Most importantly, I want you to REACT to the market.
There’s no magic indicator that can predict a stock’s future. You have to learn as much as you can. Then you have to react quickly to what the market tells you.
I don’t teach the shortcuts approach in my Trading Challenge. I give my students the tools to become self-sufficient traders. Then I give them the support to put their knowledge into practice.
I don’t accept everyone…
How to Find Short-Interest Data
FINRA requires all securities to report short interest twice a month.
Hopefully, you’re using a top-notch trading platform like StocksToTrade.** Short interest and every other indicator should be a quick toggle away.
How to Trade Using Days to Cover
So how can you use this indicator for your trades?
You can use it as one potential sign of short-squeeze potential. It has to be part of the total picture.
Self-sufficient traders know enough about themselves to know and understand what works for them. If days to cover gives you that trading edge, keep an eye on it.
If not, don’t worry about it.
Days to Cover: Frequently Asked Questions
Forgive the pun, there are still a few questions to cover…
Where Can I Find Days-to-Cover Data?
Days-to-cover data is based on short interest reported to FINRA. If you have a good trading platform, it should be easy to find.
What Is a Good Short Ratio?
Short ratio is another term for days to cover. If you’re looking for short-squeeze potential, you want a high number.
How Long Does a Short Seller Have to Cover?
Shorts can take as long as they want to cover. But the fees will add up for them...
Days to Cover: The Bottom Line
More than most indicators, days to cover depends on other factors…
When they all line up, they can pave the way for profitable trades.
If you came here looking for a get-rich-quick plan, I’m sorry to disappoint you. But if you came here to build your knowledge base — you’re well on your way.
What do YOU think about this indicator? Have you used it in your trades? Let me know in the comments — I love hearing from my readers!
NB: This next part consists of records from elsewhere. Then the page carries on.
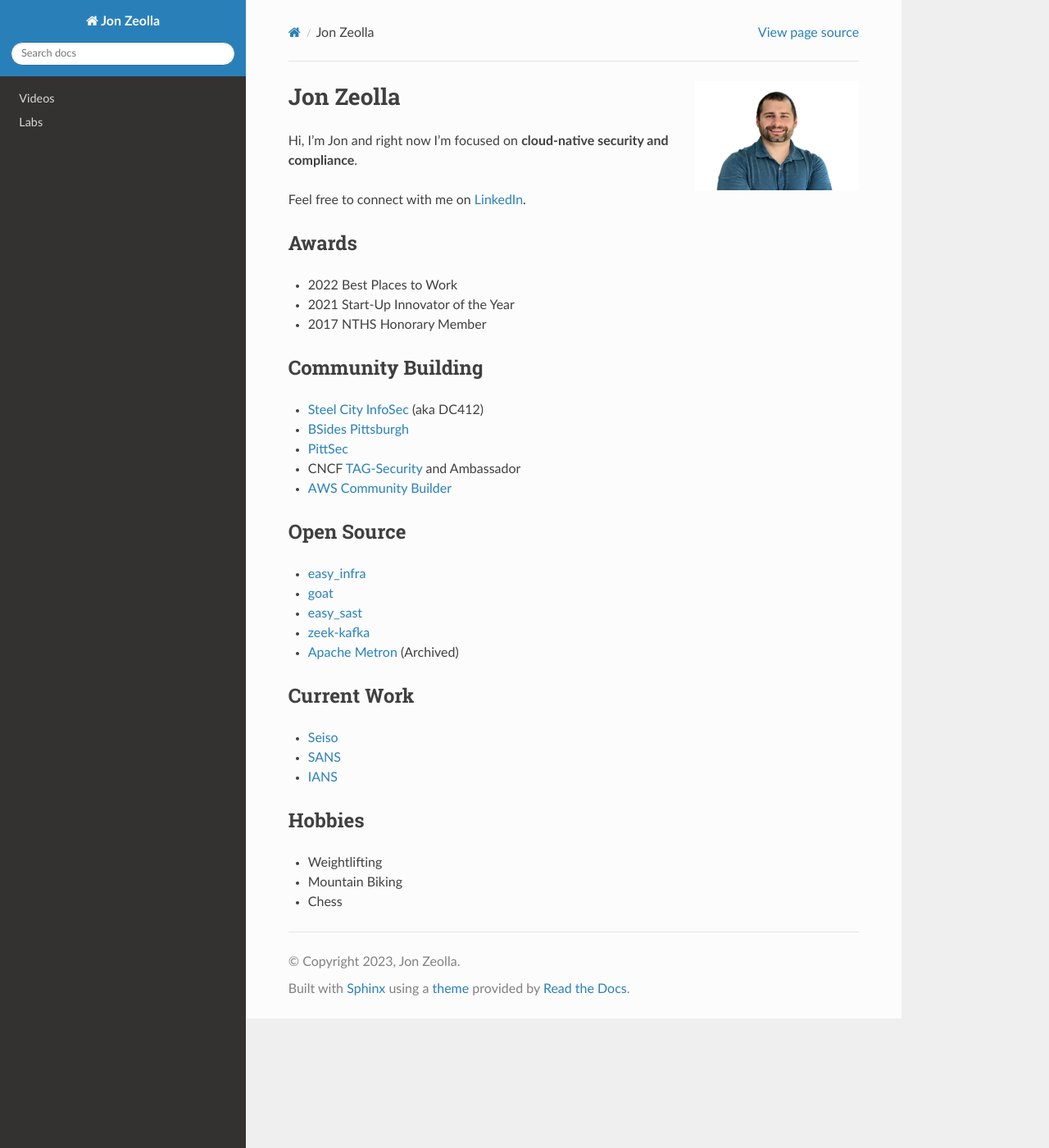
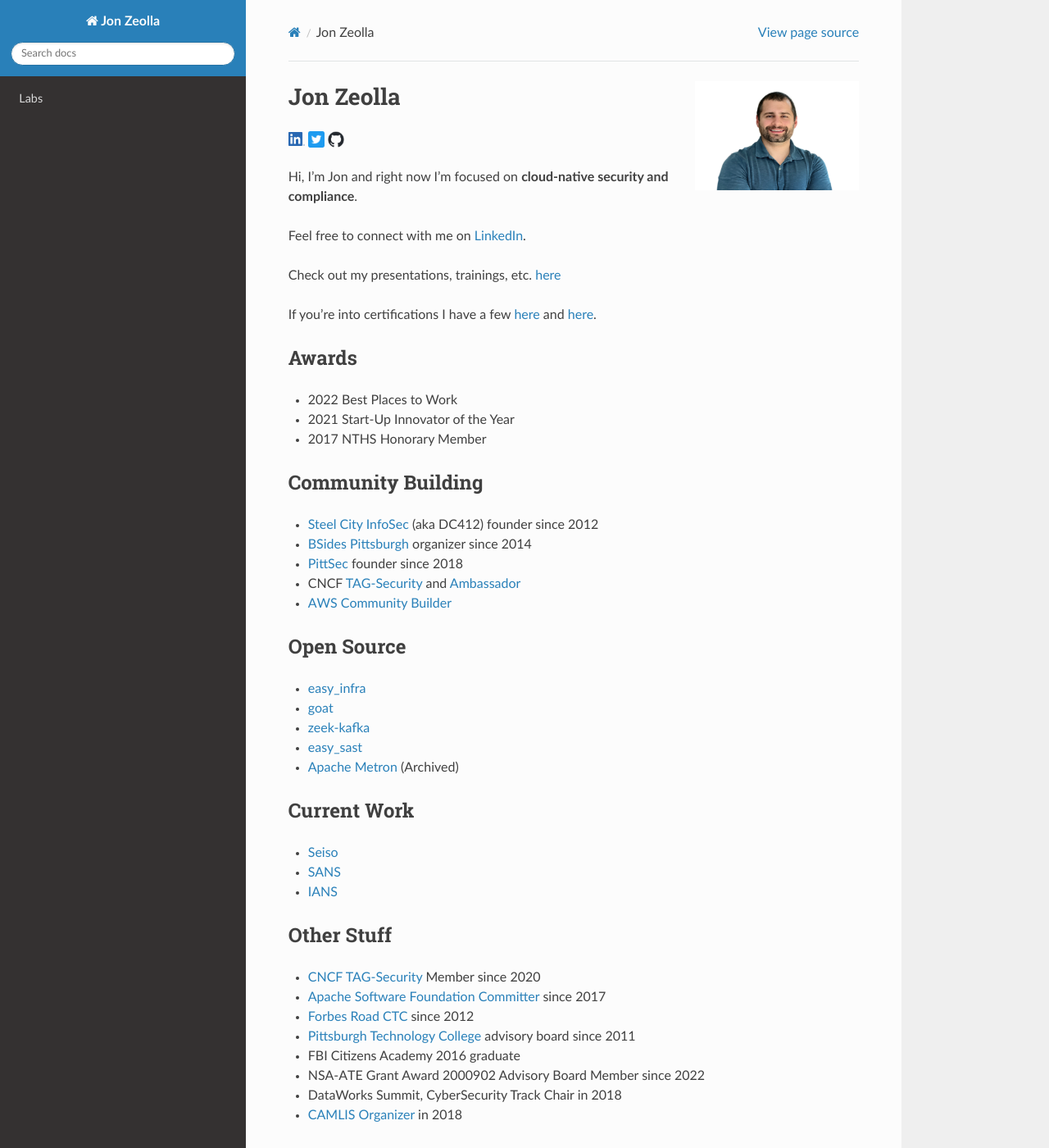
Before and after one commit to JonZeolla/JonZeolla.github.io, a Sphinx documentation site: the page built from docs/ref/jon-zeolla.md, in a window 1280 px wide and 1400 px high. Shown: the whole window at 82% size. Built offline with Sphinx 7.4.7 and the Read the Docs theme 2.0.0, drawn with Linux system fonts in a browser that asks for light colours.

Commit message:
Add my background

````diff
--- a/docs/index.rst
+++ b/docs/index.rst
@@ -5,7 +5,6 @@
    :maxdepth: 2
    :glob:
 
-   videos/index
    labs/index
 
 If you're interested in my background, check out `this page <ref/jon-zeolla.html>`_.
--- a/docs/labs/index.rst
+++ b/docs/labs/index.rst
@@ -5,4 +5,3 @@
    :maxdepth: 1
 
    Container Security 101 <container-security-101>
-   Labs Archive <labs-archive>
--- a/docs/ref/jon-zeolla.md
+++ b/docs/ref/jon-zeolla.md
@@ -3,16 +3,39 @@
 hidden: true
 ---
 ```{image} ../img/jon_zeolla.jpg
+:align: right
 :alt: Jon Zeolla
+:target: https://linkedin.com/in/jonzeolla/
 :width: 200px
-:align: right
 ```
 
 # Jon Zeolla
 
+```{image} ../img/linkedin.png
+:alt: Jon Zeolla LinkedIn
+:target: https://linkedin.com/in/jonzeolla/
+:width: 20px
+```
+```{image} ../img/twitter.png
+:alt: Jon Zeolla Twitter
+:target: https://twitter.com/jonzeolla
+:width: 20px
+```
+```{image} ../img/github.png
+:alt: Jon Zeolla GitHub
+:target: https://github.com/jonzeolla/
+:width: 20px
+```
+
 Hi, I'm Jon and right now I'm focused on **cloud-native security and compliance**.
 
 Feel free to connect with me on [LinkedIn](https://linkedin.com/in/jonzeolla).
+
+Check out my presentations, trainings, etc. [here](project:./jon-zeolla-details.md)
+
+If you're into certifications I have a few
+[here](https://drive.google.com/drive/u/0/folders/0B2NDLONqoOuTcXU1Uk5yVnBFMW8?resourcekey=0-iM4bgThWU8AStx5cR7RIow) and
+[here](https://www.credly.com/users/jon-zeolla/badges).
 
 ## Awards
 
@@ -22,18 +45,18 @@
 
 ## Community Building
 
-* [Steel City InfoSec](https://steelcityinfosec.com/) (aka DC412)
-* [BSides Pittsburgh](https://bsidespgh.com/)
-* [PittSec](https://pittsec.com/)
-* CNCF [TAG-Security](https://github.com/cncf/tag-security) and Ambassador
+* [Steel City InfoSec](https://steelcityinfosec.com/) (aka DC412) founder since 2012
+* [BSides Pittsburgh](https://bsidespgh.com/) organizer since 2014
+* [PittSec](https://pittsec.com/) founder since 2018
+* CNCF [TAG-Security](https://github.com/cncf/tag-security) and [Ambassador](https://www.credly.com/badges/b8d3938a-219d-42f7-b175-0820e2cb1db7)
 * [AWS Community Builder](https://aws.amazon.com/developer/community/community-builders/community-builders-directory/)
 
 ## Open Source
 
 * [easy_infra](https://github.com/SeisoLLC/easy_infra)
 * [goat](https://github.com/SeisoLLC/goat)
+* [zeek-kafka](https://github.com/SeisoLLC/zeek-kafka)
 * [easy_sast](https://github.com/SeisoLLC/easy_sast)
-* [zeek-kafka](https://github.com/SeisoLLC/zeek-kafka)
 * [Apache Metron](https://github.com/apache/metron) (Archived)
 
 ## Current Work
@@ -42,6 +65,17 @@
 * [SANS](https://www.sans.org/profiles/jon-zeolla/)
 * [IANS](https://www.iansresearch.com/our-faculty/faculty/detail/jon-zeolla)
 
+## Other Stuff
+
+* [CNCF TAG-Security](https://github.com/cncf/tag-security) Member since 2020
+* [Apache Software Foundation Committer](http://home.apache.org/committer-index.html) since 2017
+* [Forbes Road CTC](https://forbesroad.org/) since 2012
+* [Pittsburgh Technology College](https://ptcollege.edu/) advisory board since 2011
+* FBI Citizens Academy 2016 graduate
+* NSA-ATE Grant Award 2000902 Advisory Board Member since 2022
+* DataWorks Summit, CyberSecurity Track Chair in 2018
+* [CAMLIS Organizer](https://www.camlis.org/) in 2018
+
 ## Hobbies
 
 * Weightlifting
````
Also changed, not shown: docs/labs/container-security-101.md (+8 -10 lines), docs/labs/labs-archive.md (deleted, +0 -21 lines), docs/labs/oci-image-teardown.md (+1 -3 lines), docs/ref/jon-zeolla-details.md (added, +119 -0 lines), docs/videos/index.rst (deleted, +0 -27 lines), docs/workshop.md (added, +5 -0 lines), .github/PULL_REQUEST_TEMPLATE.md (added), .github/SECURITY.md (added), docs/img/github.png (added), docs/img/linkedin.png (added), docs/img/twitter.png (added).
*Results are not typical and will vary from person to person. Making money trading stocks takes time, dedication, and hard work. Most who receive free or paid content will make little or no money because they will not apply the skills being taught. Any results displayed are exceptional. We do not guarantee any outcome regarding your earnings or income as the factors that impact such results are numerous and uncontrollable. I’ve also hired Jack and Kyle to help in my education business.
While Tim Sykes has enjoyed remarkable success trading stocks over the years, earning an aggregate sum of over $7 million in trading profits between 1999 and 2021, his primary income derives from the sale of financial education products and subscription services offered by various businesses and websites in which he has an ownership stake. I’ve also hired Jack Kellogg and Kyle Williams to help in my education business.
**Tim Sykes has a minority ownership stake in StocksToTrade.com.